Money laundering is the process by which money is obtained illegally. Various types of frauds corruption, cooking the books, involve money which has been preceded by several criminal acts. Individual or groups make illegal gains by carrying out these criminal acts and often swindle high amounts. Money laundering makes it possible to legitimate ill-gotten gains through computer crimes, insider trading, and bribery where these produce large amounts of profits. Money laundering takes place within all types of profit-motivated crime, such as embezzlement, fraud, misappropriation, corruption, robbery, distribution of narcotic drugs, and trafficking in human beings.

Characteristics of Money Laundering

Money Laundering consists of a series of various transactions used to change the source of financial assets so as these assets can be used without compromising the criminal’s offences. These transactions involve 3 stages (Billy Steel, Money Laundering – Stages of the Process):


The first stage refers to the physical distribution of financial assets. It is the most dangerous one for the perpetuators as the money from illicit activities are introduces into the financial system. Money laundering is a ‘cash intensive’ business generating huge amount of cash from unlawful activities (for example street drug dealing, where payment are made in cash). The proceeds are then place into financial institutions, in the retail economy or deposits out of the country. The principal aim of the launder is to deliberately remove the cash from the location of acquisition and to convert it into other assets so as to prevent detection from authorities.

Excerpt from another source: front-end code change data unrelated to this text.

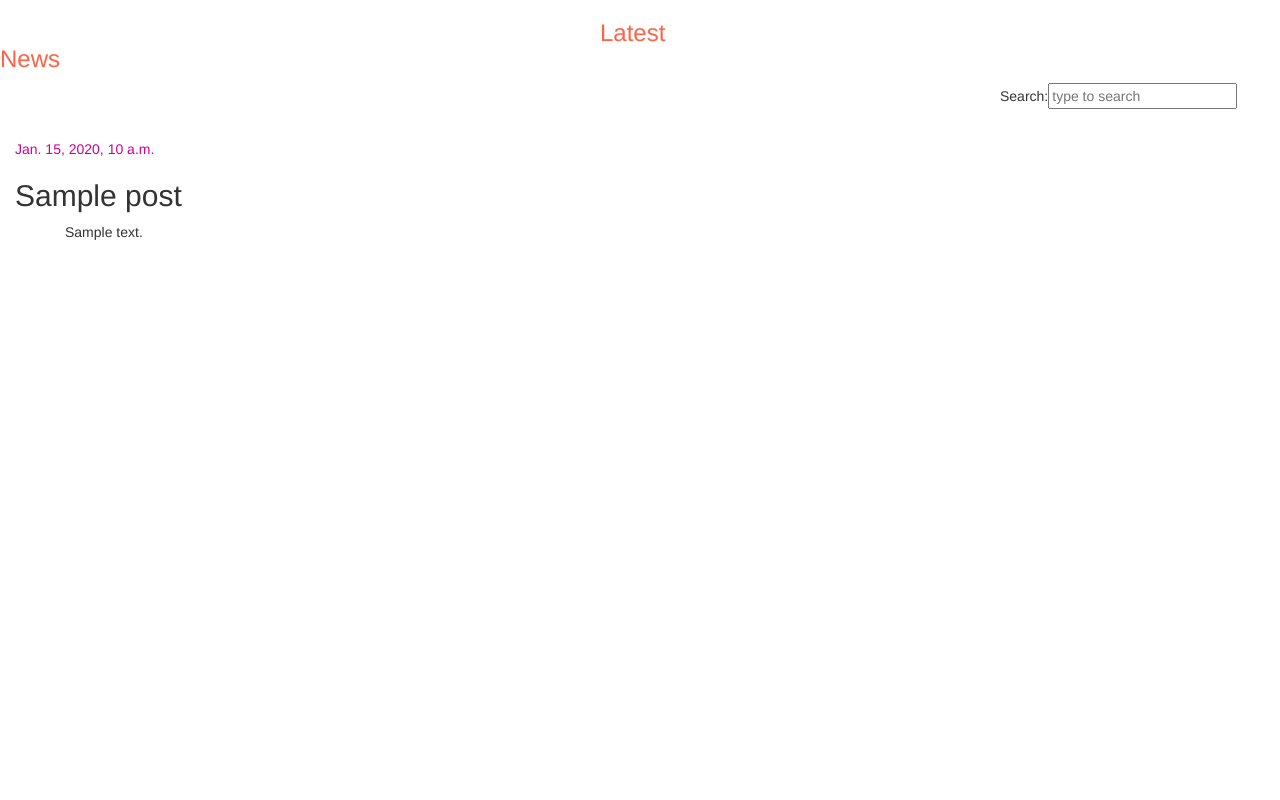
After one commit to MahendraKotapati/my-first-blog, a Django app: page /post/1/ in a window 1280 px wide. The commit adds this page. Run offline with Django 3.2, Linux system fonts and the light colour scheme; tables that the repository leaves empty hold one stand-in row (values such as "Sample post"); some libraries are stand-ins or nearby versions.

Commit message:
Added view and template for detailed blog post as well as CSS for the site.

```diff
--- /dev/null
+++ b/blog/static/css/blog.css
@@ -0,0 +1,30 @@
+
+#search{
+	 padding-left:1000px;
+}
+
+#link{
+	color:tomato;
+	margin:600px;
+}
+
+h4{
+	padding-left:30px;
+}
+.header p{
+
+	font-family:sanserif;
+	font-size:20px;
+	margin-left:30px;
+}
+.date{
+    color:#cc0099;
+}
+
+.post .title {
+margin-left:30px;
+}
+
+.post p {
+margin-left:50px;
+}
--- /dev/null
+++ b/blog/templates/blog/base.html
@@ -0,0 +1,38 @@
+{% load static  %}
+<html>
+
+	<head>
+
+		<title> Blog  </title>
+		<link rel="stylesheet" href="//maxcdn.bootstrapcdn.com/bootstrap/3.2.0/css/bootstrap.min.css">
+		<link rel="stylesheet" href="//maxcdn.bootstrapcdn.com/bootstrap/3.2.0/css/bootstrap-theme.min.css">
+
+		<link rel="stylesheet" href="{% static 'css/blog.css' %}">
+
+    </head>
+
+	<body>
+
+		<div class="title">
+			<h3> <a href="/" id="link">   Latest News  </a>  </h3>
+		</div>
+
+		<div id="search">
+			Search:<input type="text" placeholder="type to search"> <br>
+		</div>
+
+	<div class="contentcontainer">
+
+		<div class="row">
+			<div class="col">
+	 	      {% block content %}
+			  {% endblock %}
+
+			</div>
+	    </div>
+
+	</div>
+
+	</body>
+
+</html>
--- /dev/null
+++ b/blog/templates/blog/post_detail.html
@@ -0,0 +1,16 @@
+{% extends 'blog/base.html' %}
+
+{% block content %}
+
+	<div class="post" style="margin:30px">
+
+		{% if post.published_date %}
+			<div class="date">
+				{{ post.published_date }}
+			</div>
+		{% endif %}
+		<h2> {{post.title }}  </h2>
+		<p> {{ post.text|linebreaksbr }}  </p>
+	</div>
+
+{% endblock %}
--- a/blog/urls.py
+++ b/blog/urls.py
@@ -3,4 +3,5 @@ from . import views
 
 urlpatterns = [
       path('',views.post_list,name='post_list'),
+	  path('post/<int:pk>/',views.post_detail,name='post_detail'),
 ]
--- a/blog/views.py
+++ b/blog/views.py
@@ -1,4 +1,4 @@
-from django.shortcuts import render
+from django.shortcuts import render,get_object_or_404
 from django.utils import timezone
 from .models import Post
 
@@ -6,3 +6,7 @@ from .models import Post
 def post_list(request):
 	posts=Post.objects.filter(published_date__lte=timezone.now()).order_by('published_date');
 	return render(request,'blog/post_list.html',{'posts':posts})
+
+def post_detail(request,pk):
+	post=get_object_or_404(Post,pk=pk)
+	return render(request,'blog/post_detail.html',{'post':post})
```
Also changed, not shown: blog/templates/blog/post_list.html (+12 -18 lines).
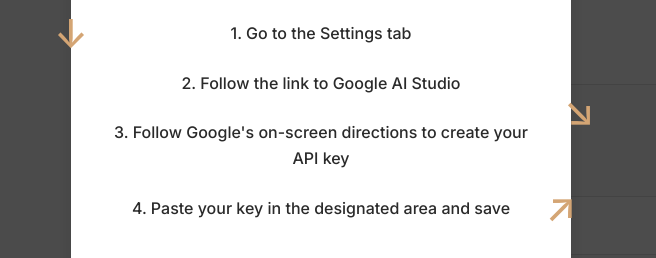
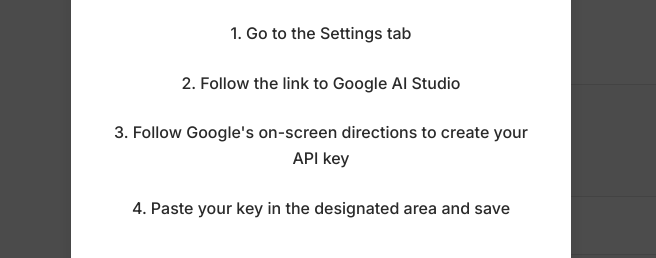
Before and after one commit to Ramin-Najafi/ramin-najafi.github.io, a plain HTML site: page linen/index.html in a window 1280 px wide. Shown: the part 304-562 px from the top of the page, 319-975 px from the left. Drawn offline with Linux system fonts and the light colour scheme.

Commit message:
fix(linen): Remove confusing arrows from tutorial modal
- Removed arrow HTML elements from linen/index.html.
- Removed associated CSS styling for arrows from linen/styles.css.
- Improves clarity and reduces visual clutter in the first-time user tutorial.

```diff
--- a/linen/index.html
+++ b/linen/index.html
@@ -233,12 +233,10 @@
 
             <div class="tutorial-step">
                 <span>1. Go to the Settings tab</span>
-                <div class="arrow" id="arrow-settings">→</div>
             </div>
 
             <div class="tutorial-step">
                 <span>2. Follow the link to Google AI Studio</span>
-                <div class="arrow" id="arrow-link">→</div>
             </div>
 
             <div class="tutorial-step">
@@ -247,7 +245,6 @@
 
             <div class="tutorial-step">
                 <span>4. Paste your key in the designated area and save</span>
-                <div class="arrow" id="arrow-input">→</div>
             </div>
 
             <button id="tutorial-ok" class="btn btn-primary">OK!</button>
--- a/linen/styles.css
+++ b/linen/styles.css
@@ -1006,29 +1006,7 @@
     position: relative; /* For arrow positioning */
 }
 
-.tutorial-modal .arrow {
-    position: absolute;
-    font-size: 2.5rem;
-    color: var(--color-accent);
-    transform: rotate(45deg);
-}
 
-#arrow-settings {
-    top: -20px;
-    left: -50px;
-    transform: rotate(90deg);
-}
-
-#arrow-link {
-    top: 10px;
-    right: -60px;
-}
-
-#arrow-input {
-    bottom: -20px;
-    right: -40px;
-    transform: rotate(-45deg);
-}
 
 .tutorial-modal .btn {
     margin-top: var(--spacing-md);
```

Layering involves creating complex layers of financial transaction designed to cover audit tails and provide secrecy. The first attempt is to disguise the origin and ownership of the funds by creating complex layers of transaction. The idea of the transaction is to disassociate the illegal funds to the source of the offence. Layering is the second stage, in which the funds are moved so as to veil or remove any whatsoever link from the crime committed to obtain the money. During the layering process, a number of accounts, financial institutions, companies, funds as well as the use of professionals such as brokers, lawyers and consultants as intermediaries could be involvedA  as this is where the money will be channeled. Assets that are bought through unlawful funds can be resold locally or abroad and as a result, the assets become more difficult to map out and seize.

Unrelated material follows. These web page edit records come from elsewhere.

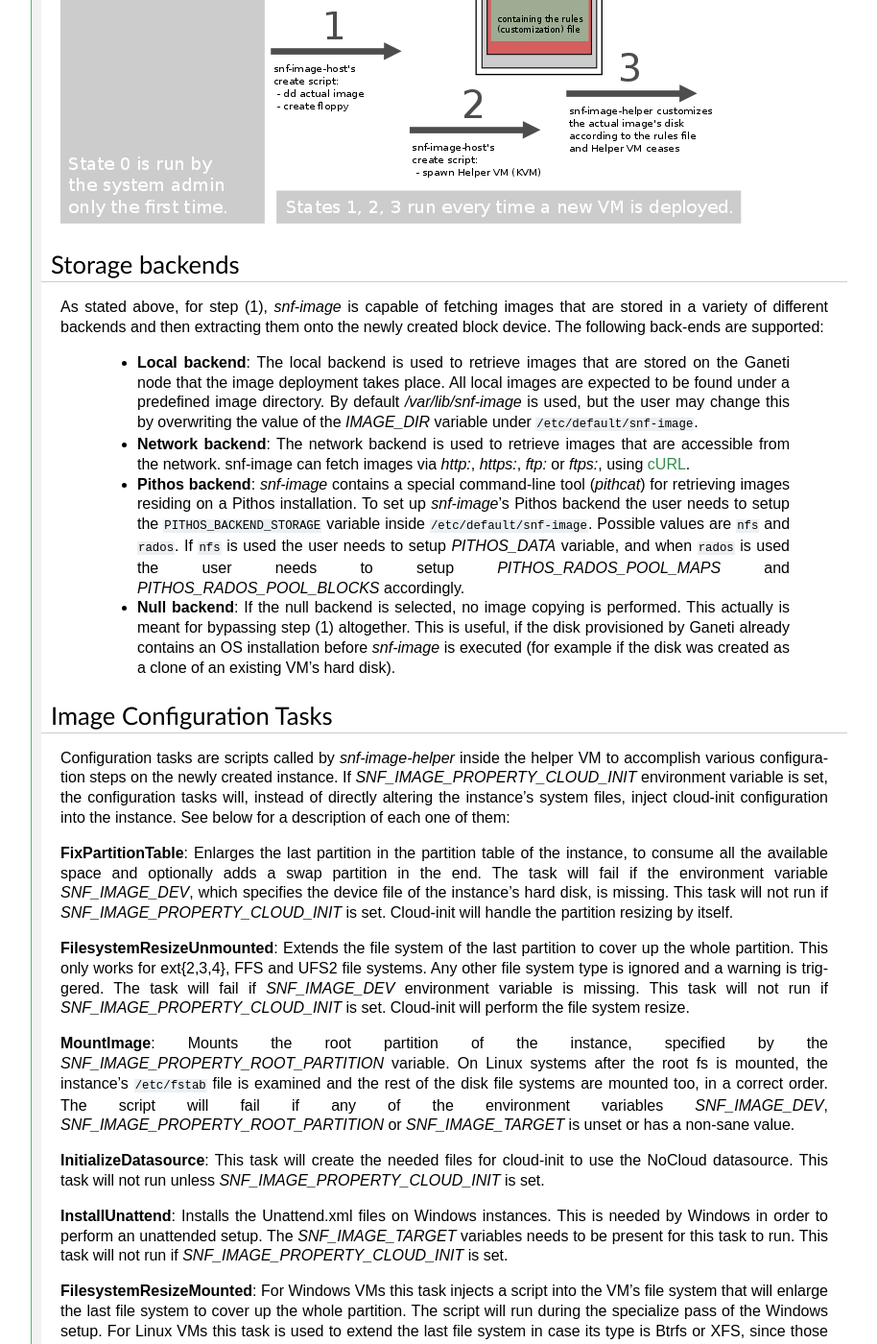
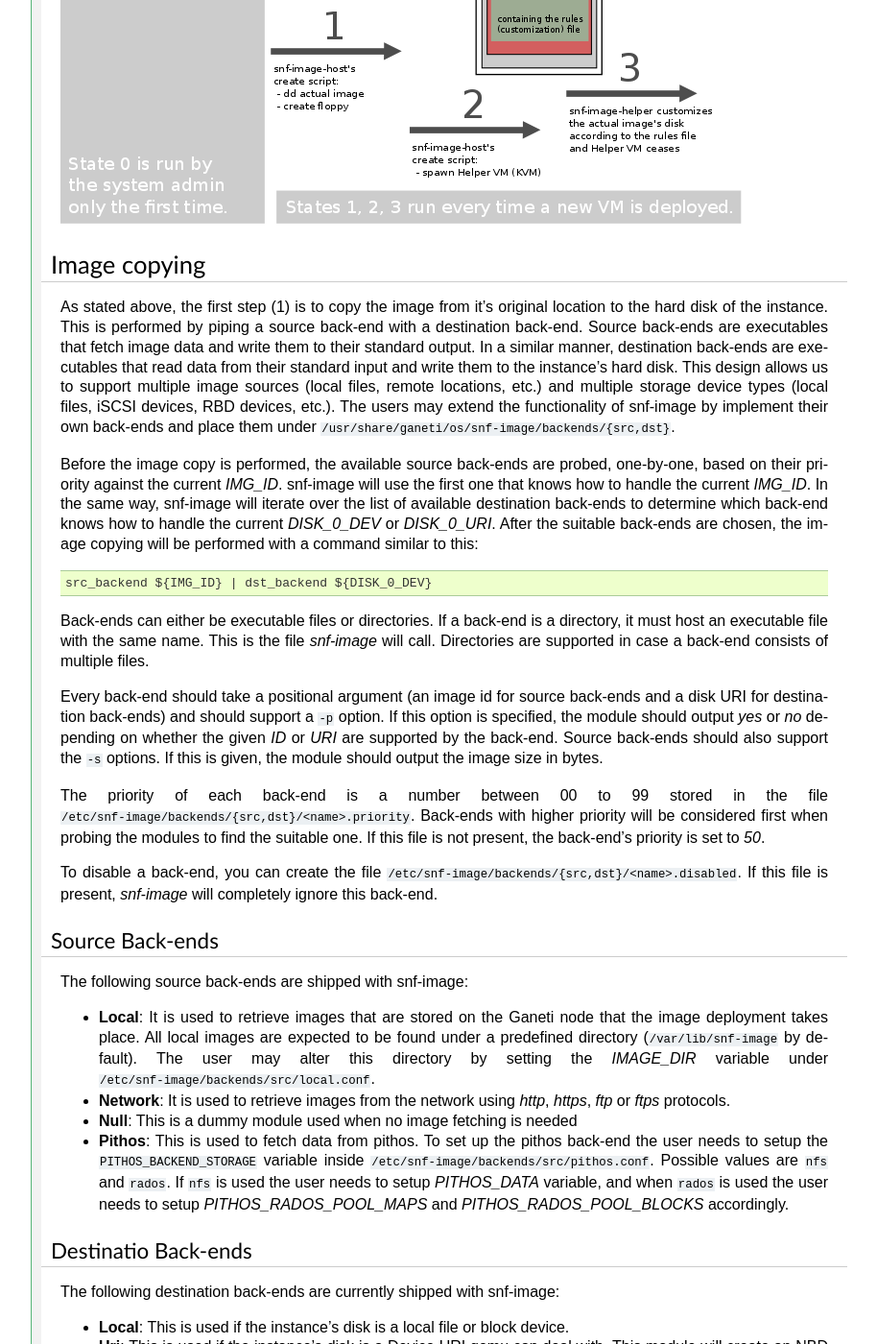
Before and after one commit to grnet/snf-image, a Sphinx documentation site: the page built from docs/architecture.rst, in a window 1280 px wide and 1400 px high, scrolled down 1729 px. Shown: the whole window at 96% size, without its empty margins (187-1101 px from the left). Built offline with Sphinx 7.4.7, drawn with Linux system fonts in a browser that asks for light colours; some of the changed text lies outside the part shown.

Commit message:
docs: Update the docs about the new modular design

```diff
--- a/docs/architecture.rst
+++ b/docs/architecture.rst
@@ -83,43 +83,98 @@ The architecture is presented below:
 .. image:: images/arch.png
 
 
-.. _storage-backends:
+.. _image-copying:
 
-Storage backends
-^^^^^^^^^^^^^^^^
+Image copying
+^^^^^^^^^^^^^
 
-As stated above, for step (1), *snf-image* is capable of fetching images that
-are stored in a variety of different backends and then extracting them onto the
-newly created block device. The following back-ends are supported:
+As stated above, the first step (1) is to copy the image from it's original
+location to the hard disk of the instance. This is performed by piping a source
+back-end with a destination back-end. Source back-ends are executables that
+fetch image data and write them to their standard output. In a similar manner,
+destination back-ends are executables that read data from their standard input
+and write them to the instance's hard disk. This design allows us to support
+multiple image sources (local files, remote locations, etc.) and multiple
+storage device types (local files, iSCSI devices, RBD devices, etc.). The users
+may extend the functionality of snf-image by implement their own back-ends and
+place them under ``/usr/share/ganeti/os/snf-image/backends/{src,dst}``.
 
- * **Local backend**:
-   The local backend is used to retrieve images that are stored on the Ganeti
-   node that the image deployment takes place. All local images are expected to
-   be found under a predefined image directory. By default */var/lib/snf-image*
-   is used, but the user may change this by overwriting the value of the
-   *IMAGE_DIR* variable under ``/etc/default/snf-image``.
+Before the image copy is performed, the available source back-ends are probed,
+one-by-one, based on their priority against the current *IMG_ID*. snf-image
+will use the first one that knows how to handle the current *IMG_ID*. In the
+same way, snf-image will iterate over the list of available destination
+back-ends to determine which back-end knows how to handle the current
+*DISK_0_DEV* or *DISK_0_URI*. After the suitable back-ends are chosen, the
+image copying will be performed with a command similar to this:
 
- * **Network backend**:
-   The network backend is used to retrieve images that are accessible from the
-   network. snf-image can fetch images via *http:*, *https:*, *ftp:* or
-   *ftps:*, using `cURL <http://curl.haxx.se/>`_.
+.. code-block:: console
 
- * **Pithos backend**:
-   *snf-image* contains a special command-line tool (*pithcat*) for retrieving
-   images residing on a Pithos installation. To set up *snf-image*'s Pithos
-   backend the user needs to setup the ``PITHOS_BACKEND_STORAGE`` variable
-   inside ``/etc/default/snf-image``.
-   Possible values are ``nfs`` and ``rados``. If ``nfs`` is used the user needs
-   to setup *PITHOS_DATA* variable, and when ``rados`` is used the user needs
-   to setup *PITHOS_RADOS_POOL_MAPS* and *PITHOS_RADOS_POOL_BLOCKS*
-   accordingly.
+  src_backend ${IMG_ID} | dst_backend ${DISK_0_DEV}
 
- * **Null backend**:
-   If the null backend is selected, no image copying is performed. This
-   actually is meant for bypassing step (1) altogether. This is useful, if the
-   disk provisioned by Ganeti already contains an OS installation before
-   *snf-image* is executed (for example if the disk was created as a clone of
-   an existing VM's hard disk).
+Back-ends can either be executable files or directories. If a back-end is a
+directory, it must host an executable file with the same name. This is the file
+*snf-image* will call. Directories are supported in case a back-end consists of
+multiple files.
+
+Every back-end should take a positional argument (an image id
+for source back-ends and a disk URI for destination back-ends) and should
+support a ``-p`` option. If this option is specified, the module should output
+*yes* or *no* depending on whether the given *ID* or *URI* are supported by the
+back-end. Source back-ends should also support the ``-s`` options. If this is
+given, the module should output the image size in bytes.
+
+The priority of each back-end is a number between 00 to 99 stored in the file
+``/etc/snf-image/backends/{src,dst}/<name>.priority``. Back-ends with higher
+priority will be considered first when probing the modules to find the suitable
+one. If this file is not present, the back-end's priority is set to *50*.
+
+To disable a back-end, you can create the file
+``/etc/snf-image/backends/{src,dst}/<name>.disabled``. If this file is present,
+*snf-image* will completely ignore this back-end.
+
+.. _source-backends:
+
+Source Back-ends
+""""""""""""""""
+
+The following source back-ends are shipped with snf-image:
+
+* **Local**:
+  It is used to retrieve images that are stored on the Ganeti node that the
+  image deployment takes place. All local images are expected to be found under
+  a predefined directory (``/var/lib/snf-image`` by default). The user may
+  alter this directory by setting the *IMAGE_DIR* variable under
+  ``/etc/snf-image/backends/src/local.conf``.
+
+* **Network**:
+  It is used to retrieve images from the network using *http*, *https*, *ftp*
+  or *ftps* protocols.
+
+* **Null**:
+  This is a dummy module used when no image fetching is needed
+
+* **Pithos**:
+  This is used to fetch data from pithos. To set up the pithos back-end the
+  user needs to setup the ``PITHOS_BACKEND_STORAGE`` variable inside
+  ``/etc/snf-image/backends/src/pithos.conf``. Possible values are ``nfs`` and
+  ``rados``. If ``nfs`` is used the user needs to setup *PITHOS_DATA* variable,
+  and when ``rados`` is used the user needs to setup *PITHOS_RADOS_POOL_MAPS*
+  and *PITHOS_RADOS_POOL_BLOCKS* accordingly.
+
+.. _destination-backends:
+
+Destinatio Back-ends
+""""""""""""""""""""
+
+The following destination back-ends are currently shipped with snf-image:
+
+* **Local**:
+  This is used if the instance's disk is a local file or block device.
+
+* **Uri**:
+  This is used if the instance's disk is a Device URI qemu can deal with. This
+  module will create an NBD block device using `qemu-nbd` and will use it write
+  data to the instance's disk.
 
 .. _image-configuration-tasks:
 
```
Also changed, not shown: docs/interface.rst (+19 -13 lines).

The final stage consists of the integration of the money in the legitimate economic and financial institution. Integration is the stage whereby takes place the creation of a legitimate basis for the asset origin. The launder make the money appear legally earned and ‘cleaned’. At this stage it is very difficult to distinguish by authorities the difference between legal and illegal wealth. The money is viewed as being legal, and the criminal can use it for any purpose. Illicit money is often removed from its country of origin to be cycled through the international payment system so as to blur any audit trait (Joyce, 2005). There are different ways in which the third stage of money laundering is done. For example, a credit card might be handed out by offshore banks, casino “winning”? can be cashed out, capital gains on option, and stock trading might follow, and real estate sale might lead to profit.

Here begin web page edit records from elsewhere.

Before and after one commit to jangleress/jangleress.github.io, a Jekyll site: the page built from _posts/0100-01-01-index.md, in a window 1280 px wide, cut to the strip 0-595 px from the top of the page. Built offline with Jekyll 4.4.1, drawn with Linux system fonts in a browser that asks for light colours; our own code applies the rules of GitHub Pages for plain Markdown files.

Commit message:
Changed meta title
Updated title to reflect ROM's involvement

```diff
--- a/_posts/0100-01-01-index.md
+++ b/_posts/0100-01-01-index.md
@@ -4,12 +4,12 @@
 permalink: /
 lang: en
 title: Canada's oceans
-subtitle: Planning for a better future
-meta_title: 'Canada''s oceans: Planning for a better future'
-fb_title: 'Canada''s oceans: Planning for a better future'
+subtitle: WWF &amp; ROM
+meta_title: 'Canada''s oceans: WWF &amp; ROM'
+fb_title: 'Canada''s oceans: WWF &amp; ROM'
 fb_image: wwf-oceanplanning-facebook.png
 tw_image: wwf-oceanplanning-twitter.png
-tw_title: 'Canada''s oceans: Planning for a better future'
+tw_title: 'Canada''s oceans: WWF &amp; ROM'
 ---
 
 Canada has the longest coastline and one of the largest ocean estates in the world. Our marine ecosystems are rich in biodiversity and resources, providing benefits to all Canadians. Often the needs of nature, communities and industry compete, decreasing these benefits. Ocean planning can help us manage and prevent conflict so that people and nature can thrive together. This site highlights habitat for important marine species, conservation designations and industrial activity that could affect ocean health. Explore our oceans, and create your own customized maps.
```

The proceeds of criminal acts could be generated from organized crime such as drug trafficking, people smuggling, people trafficking, proceeds from robberies or money acquired by embezzlement, tax evasion, fraud, abuse of company structures, insider trading, or corruption. Popular Methods of the launders at this part of the game is Sending fake import – export invoices and overvaluing the price of the goods. Consequently in allows the launders to more the funds from one company or country to another with the invoices serving as source of the capital place with financial companies. A simpler technique is to shift the money (via EFT) to a rightful bank from a bank owned by the launderers, as ‘off the shelf banks’ are easily purchased in many tax havens. The establishment of unspecified company in countries where the right to concealment is guaranteed. In such case the launderer is in a position to grant loans from banks to undertake certain future legal transaction. In addition launders can claim tax relief on loan repayments and interest on loan so as to increase their profits. Most criminal acts are motivated by profit, argues Financial Intelligence Unit (2008). When substantial profits are generated from crime, perpetrators have to devise a means to control the assets in such a way that they do not attract attention to themselves or the crime committed. Thus, the money laundering process is crucial in order to enjoy the profit without arousing suspicion.

Banking Secrecy: A major drawback of money laundering

Banking secrecy is a professional obligation, meaning that financial institutions shall not expose a customer’s financial information and they even have the right to resist any third party’s enquiries in order to protect the customer’s wellbeing. Secrecy laws have served to safeguard persons from financial failure in countries plagued by unsteadiness, fragile currency and run-away inflation rate. Wealthy individuals and political agents are also protected by allowing them to hide their possessions to avoid the risk of persecution (Savona, E.U, 1997). In some countries, for example in Switzerland, the revelation of secret banking information is punishable by law, whether it is intentional or unintentional (Corrado, M.G, 1988). In the world we are presently living, nobody can deny the fact that banking secrecy is the most significant weapon for money launderers. Some countries like Hong Kong, Switzerland, Panama are even known as notorious ‘banking secrecy heavens’. These jurisdictions really make the crime of money laundering more severe and out of control. For instance in Hong Kong, a new regulation was introduced in 2000 which requires banks to report suspicious transactions. This resulted in 6,100 suspicious transactions being reported in 2000 and 95% of them were from banks (www.hongkong.org/press/ny-021400.htm, 15th Aug 2001)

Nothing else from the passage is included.